Going back to June and our second road trip: this was a bit of a rushed one, mainly because we had lots of work to do on the warehouse so couldn’t spend too much time on the road after all. We needed to get up to Johannesburg to do a distilling course and although initially planned to turn it in to a few days on the road each way, with plumbers and electricians and builders working on the warehouse we instead asked the wonderful Brenda to drive up from Grahamstown to babysit them all while we rushed up to Jo’burg and back again, taking 2 days on the road each way.
The driving was good: empty roads (we realize how we are now so used to busy European highways!) and beautiful countryside. We left at the crack of dawn, so missed the beauty of the Hex River valley on the way up as it was still dark, and instead the whole of the first day seemed dominated by the semi-desert of the Karoo. We stopped in “Book Town” Richmond for tea and, with Cali parked in the High Street still bearing her UK number plates, promptly became the talk of the town. We were not quite sure what to expect – and anyone who’d been to Hay-on-Wye (with its two dozen book shops) would be disappointed – but it is a charming little place, boasting all of two bookshops (perhaps there were more, but we weren’t able to find them) as well as a library and a horse museum!
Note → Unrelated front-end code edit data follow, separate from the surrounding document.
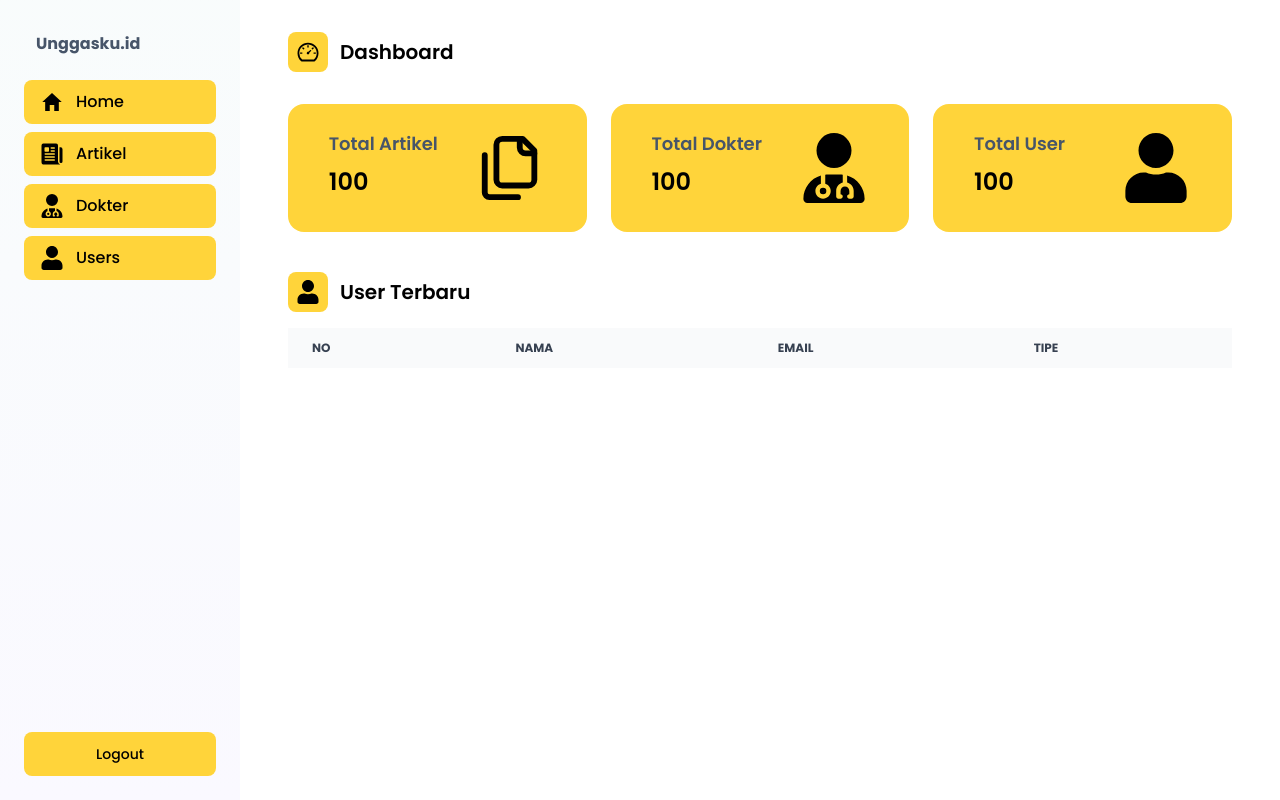
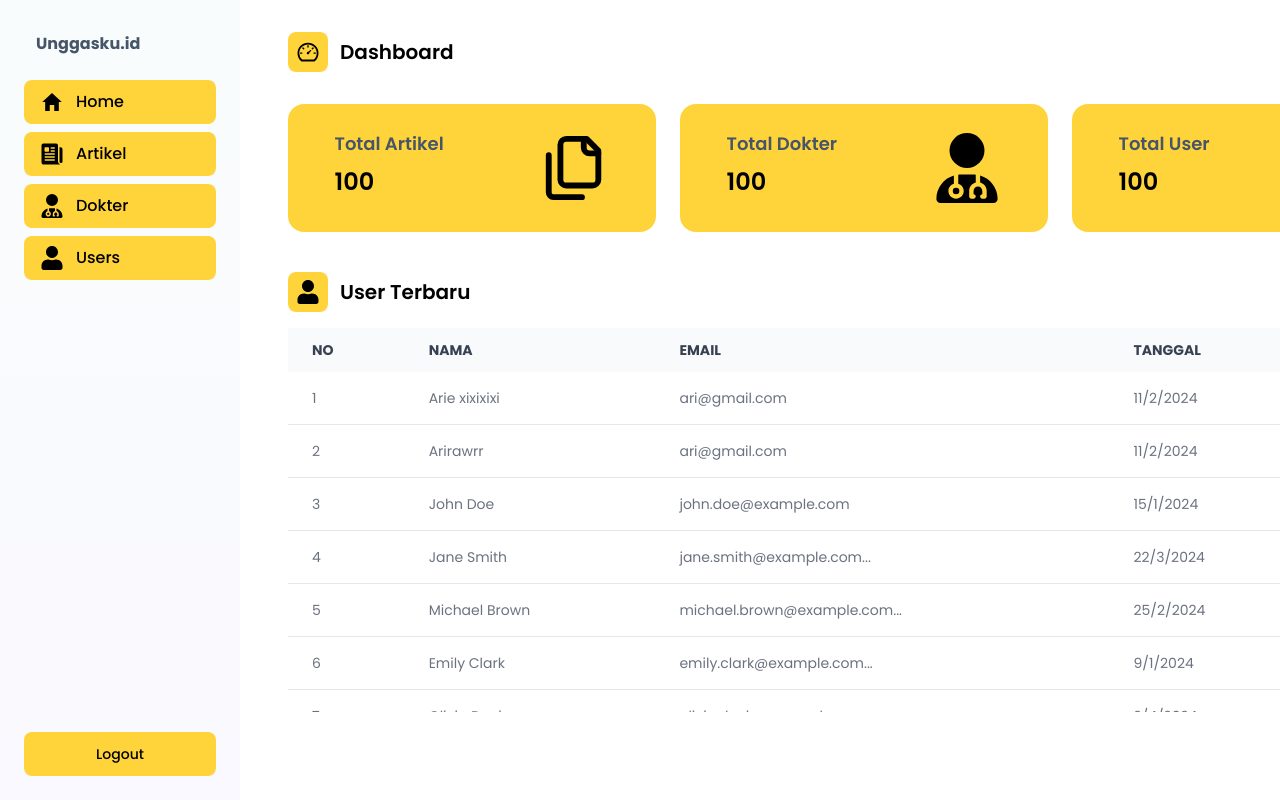
Before and after one commit to Ariemaharrucha/unggasku-fe, a React (Vite) app: page /dashboard in a window 1280 px wide. Built offline with nearby package versions, Linux system fonts and the light colour scheme.

Commit message:
add new user table

```diff
--- /dev/null
+++ b/src/pages/dashboard/NewUserTable.jsx
@@ -0,0 +1,122 @@
+const users = [
+    {
+      _id: 1,
+      name: "Arie xixixixi",
+      email: "ari@gmail.com",
+      date: '02/11/2024',
+      type: "new",
+    },
+    {
+      _id: 2,
+      name: "Arirawrr",
+      email: "ari@gmail.com",
+      date: '02/11/2024',
+      type: "new",
+    },
+    {
+      _id: 3,
+      name: "John Doe",
+      email: "john.doe@example.com",
+      date: '01/15/2024',
+      type: "new",
+    },
+    {
+      _id: 4,
+      name: "Jane Smith",
+      email: "jane.smith@example.com",
+      date: '03/22/2024',
+      type: "new",
+    },
+    {
+      _id: 5,
+      name: "Michael Brown",
+      email: "michael.brown@example.com",
+      date: '02/25/2024',
+      type: "new",
+    },
+    {
+      _id: 6,
+      name: "Emily Clark",
+      email: "emily.clark@example.com",
+      date: '01/09/2024',
+      type: "new",
+    },
+    {
+      _id: 7,
+      name: "Olivia Davis",
+      email: "olivia.davis@example.com",
+      date: '04/02/2024',
+      type: "new",
+    },
+    {
+      _id: 8,
+      name: "Liam Wilson",
+      email: "liam.wilson@example.com",
+      date: '05/15/2024',
+      type: "new",
+    },
+    {
+      _id: 9,
+      name: "Sophia Lee",
+      email: "sophia.lee@example.com",
+      date: '06/10/2024',
+      type: "new",
+    },
+    {
+      _id: 10,
+      name: "James Turner",
+      email: "james.turner@example.com",
+      date: '07/18/2024',
+      type: "new",
+    }
+  ];
+
+
+export const NewUserTable = () => {
+  return (
+    <div className="relative overflow-x-auto w-full max-h-96 overflow-y-auto">
+      <table className="text-left text-sm text-gray-500 w-full">
+        <thead className="bg-gray-50 text-sm uppercase text-gray-700 sticky top-0">
+          <tr>
+            <th scope="col" className="px-6 py-3">
+              No
+            </th>
+            <th scope="col" className="px-6 py-3">
+              Nama
+            </th>
+            <th scope="col" className="px-6 py-3">
+              Email
+            </th>
+            <th scope="col" className="px-6 py-3">
+              Tanggal
+            </th>
+            <th scope="col" className="px-6 py-3">
+              Tipe
+            </th>
+          </tr>
+        </thead>
+        <tbody>
+          {users.map((user, index) => (
+            <tr key={user._id} className="border-b bg-white">
+              <td className="px-6 py-4">{index + 1}</td>
+              <td className="px-6 py-4 whitespace-nowrap">
+                {user.name}
+              </td>
+              <td className="max-w-xs overflow-hidden text-ellipsis whitespace-nowrap px-6 py-4">
+                {user.email.length > 20
+                  ? `${user.email.substring(0, 25)}...`
+                  : user.email}
+              </td>
+              <td className="px-6 py-4">
+                {new Date(user.date).toLocaleDateString("id-ID")}
+              </td>
+              <td className=" px-6 py-4 ">
+                <p>{user.type}</p>
+              </td>
+            </tr>
+          ))}
+        </tbody>
+      </table>
+    </div>
+  );
+};
--- a/src/pages/dashboard/index.dashboard.jsx
+++ b/src/pages/dashboard/index.dashboard.jsx
@@ -4,13 +4,12 @@ import { AiOutlineDashboard } from "react-icons/ai";
 import { LuFiles } from "react-icons/lu";
 import { FaUserDoctor } from "react-icons/fa6";
 import { FaUser } from "react-icons/fa";
-
-const artikel = [];
+import { NewUserTable } from "./NewUserTable.jsx";
 
 export const Dashboard = () => {
   return (
     <DashboardLayout>
-      <section className="max-w-6xl">
+      <main className="max-w-6xl fixed w-full">
         <section className="sticky top-0 z-[2] flex items-center justify-between bg-white py-2">
           <div className="flex items-center gap-3">
             <div className="bg-secondary-300 flex justify-center items-center p-2 rounded-lg">
@@ -35,52 +34,12 @@ export const Dashboard = () => {
             </div>
             <h3 className="text-xl font-semibold">User Terbaru</h3>
           </div>
-          {/* tabel user */}
-          <section className="mt-4">
-          <div className="relative overflow-x-auto">
-            <table className="text-left text-sm text-gray-500 w-full">
-              <thead className="bg-gray-50 text-xs uppercase text-gray-700">
-                <tr>
-                  <th scope="col" className="px-6 py-3">
-                    No
-                  </th>
-                  <th scope="col" className="px-6 py-3">
-                    Nama
-                  </th>
-                  <th scope="col" className="px-6 py-3">
-                    Email
-                  </th>
-                  <th scope="col" className="px-6 py-3">
-                    Tipe
-                  </th>
-                </tr>
-              </thead>
-              <tbody>
-                {artikel.map((artikel, index) => (
-                  <tr key={artikel._id} className="border-b bg-white">
-                    <td className="px-6 py-4">{index + 1}</td>
-                    <td className="px-6 py-4 whitespace-nowrap">
-
-                    </td>
-                    <td className="max-w-xs overflow-hidden text-ellipsis whitespace-nowrap px-6 py-4">
-                      {artikel.judul.length > 20
-                        ? `${artikel.name.substring(0, 25)}...`
-                        : artikel.judul}
-                    </td>
-                    <td className="px-6 py-4">
-                      {new Date(artikel.tanggal).toLocaleDateString("id-ID")}
-                    </td>
-                    <td className="w-96 px-6 py-4 ">
-                      <p>{artikel.teks}</p>
-                    </td>
-                  </tr>
-                ))}
-              </tbody>
-            </table>
-          </div>
+          {/* tabel new user */}
+          <section className="mt-4 ">
+            <NewUserTable></NewUserTable>
           </section>
         </section>
-      </section>
+      </main>
     </DashboardLayout>
   );
 };
```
We were made to feel very welcome and the tea shop stayed open late for us (it was nearly 2 o’clock on a Saturday after all, well past closing time!).
The highlight of the day was rescuing a young lamb, lost on the highway, which we took in to a nearby town and handed over to a local farmer. If we’d found him on our homeward journey, he would definitely have been brought back to live in the distillery!
That night we stayed on the banks of the Tierpoort Dam in what would have qualified close to the awfulness of the sites we stayed at in Essaouira and Sidi Ifni! The location was beautiful, but the campsite itself not so much – we should have realized when, on checking in, we saw a long list printed out on A4 sheets in BIG letters listing all those that had been banned from the campsite along with their transgressions (including breaking down doors and fighting). But beggars can’t be choosers, and we enjoyed sundowners on the lake before feeding the local cat population on the remains of our dinner and having an early night: being winter in the Northern Cape the temperature plummets as soon as the sun goes down!
We didn’t have all that far to go the next day, and got to Jo’burg in time to enjoy lunch with Leigh’s dad up before meeting up with Stevie who we were staying with.
The week was a really good one: an action packed course on distilling, comprising both theory and practice. It was good to put all the theory we’d accumulated so far into practice finally … and we even flavoured our first gin (I have to boast that mine tasted far better than Leigh’s) and really got to grips with the fermentation side, which we hadn’t had any experience of as the distilleries we’d visited in Europe all started from neutral spirit rather than the grain itself.
It was also wonderful catching up with friends in Jo’burg, some of whom we hadn’t seen for years, and we enjoyed the amazing Highveld winter: cold nights (suffered without central heating and in badly insulated houses designed for summer!) and glorious warm, sunny days.
The trip home was equally good: again empty roads, glorious sunshine and a real reminder of our year on the road. Cali really enjoyed being used to her full potential again and positively zipped along (and of course was happy not to have Bambi in tow!).
We overnighted in Colesberg, which competed with Santander for our coldest night in Cali: luckily we’d stocked up on blankets and were extremely cosy despite the temperature falling to -5 degrees!
The highlight of the trip home was driving through the Hex River Valley. A cold front had come in during the week away and the mountains (the 2nd highest range in the Cape) were blanketed in snow, with the valley filled with vineyards ranging in colour from red to orange to green: truly magical.
Fascinating blog – the photos of SA (especially the climactic Hex River Valley) should earn you an award from Dept of Tourism – and gin-making secrets revealed to the ignorant. Leigh looks understandably really chuffed with his bottle. Noted the “Al-Ambiq” (?) label on the alembic still – looks as if your Moroccan/UAE/Egyptian days are back! Love, M and T.